→ **Work item**
Set down the data below exactly; pictures stay out.

→ **Provided entries**
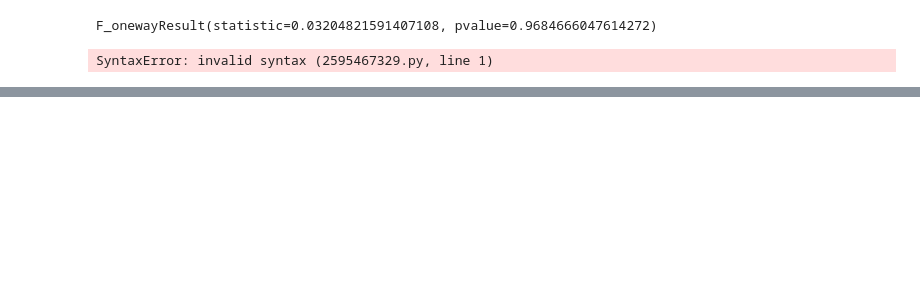
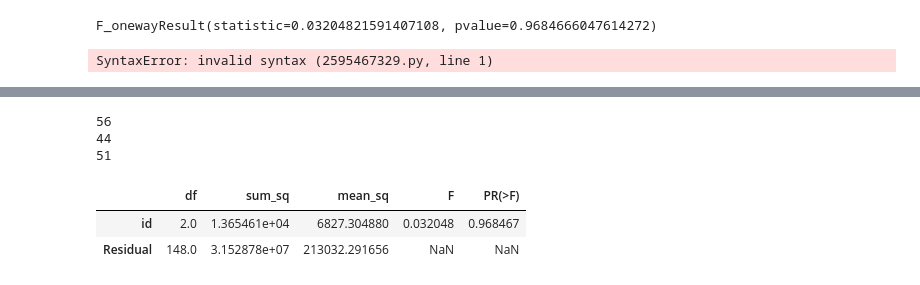
Before and after one commit to sepeca15/algorithm-optimization-project-machine-learning, a Jupyter notebook: notebook/Palmer_Penguins_Analysis copy (1).ipynb, the cells around one changed output, grey strips where cells are left out. Drawn from its saved outputs; the diff is of its cells as text; code cells hidden in the pictures; blank space fills up the shorter version.

```diff
--- a/notebook/Palmer_Penguins_Analysis copy (1).ipynb
+++ b/notebook/Palmer_Penguins_Analysis copy (1).ipynb
@@ -177,0 +199,9 @@ fig.show()
+# %%
+#mod = ols()
+print(len(adelie_dream))
+print(len(adelie_biscoe))
+print(len(adelie_torgersen))
+# %% [output]
+56
+44
+51
@@ -177,0 +215,7 @@ fig.show()
+# %%
+mod = ols('val ~ id', df_adelie).fit()
+sm.stats.anova_lm(mod, typ=1)
+# %% [output]
+|  | df | sum_sq | mean_sq | F | PR(>F) |
+| id | 2.0 | 1.365461e+04 | 6827.304880 | 0.032048 | 0.968467 |
+| Residual | 148.0 | 3.152878e+07 | 213032.291656 | NaN | NaN |
```
Also changed, not shown: parts of 5 cells of this notebook.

→ **Response**
Before and after one commit to sepeca15/algorithm-optimization-project-machine-learning, a Jupyter notebook: notebook/Palmer_Penguins_Analysis copy (1).ipynb, the cells around one changed output, grey strips where cells are left out. Drawn from its saved outputs; the diff is of its cells as text; code cells hidden in the pictures; blank space fills up the shorter version.

```diff
--- a/notebook/Palmer_Penguins_Analysis copy (1).ipynb
+++ b/notebook/Palmer_Penguins_Analysis copy (1).ipynb
@@ -177,0 +199,9 @@ fig.show()
+# %%
+#mod = ols()
+print(len(adelie_dream))
+print(len(adelie_biscoe))
+print(len(adelie_torgersen))
+# %% [output]
+56
+44
+51
@@ -177,0 +215,7 @@ fig.show()
+# %%
+mod = ols('val ~ id', df_adelie).fit()
+sm.stats.anova_lm(mod, typ=1)
+# %% [output]
+|  | df | sum_sq | mean_sq | F | PR(>F) |
+| id | 2.0 | 1.365461e+04 | 6827.304880 | 0.032048 | 0.968467 |
+| Residual | 148.0 | 3.152878e+07 | 213032.291656 | NaN | NaN |
```
Also changed, not shown: parts of 5 cells of this notebook.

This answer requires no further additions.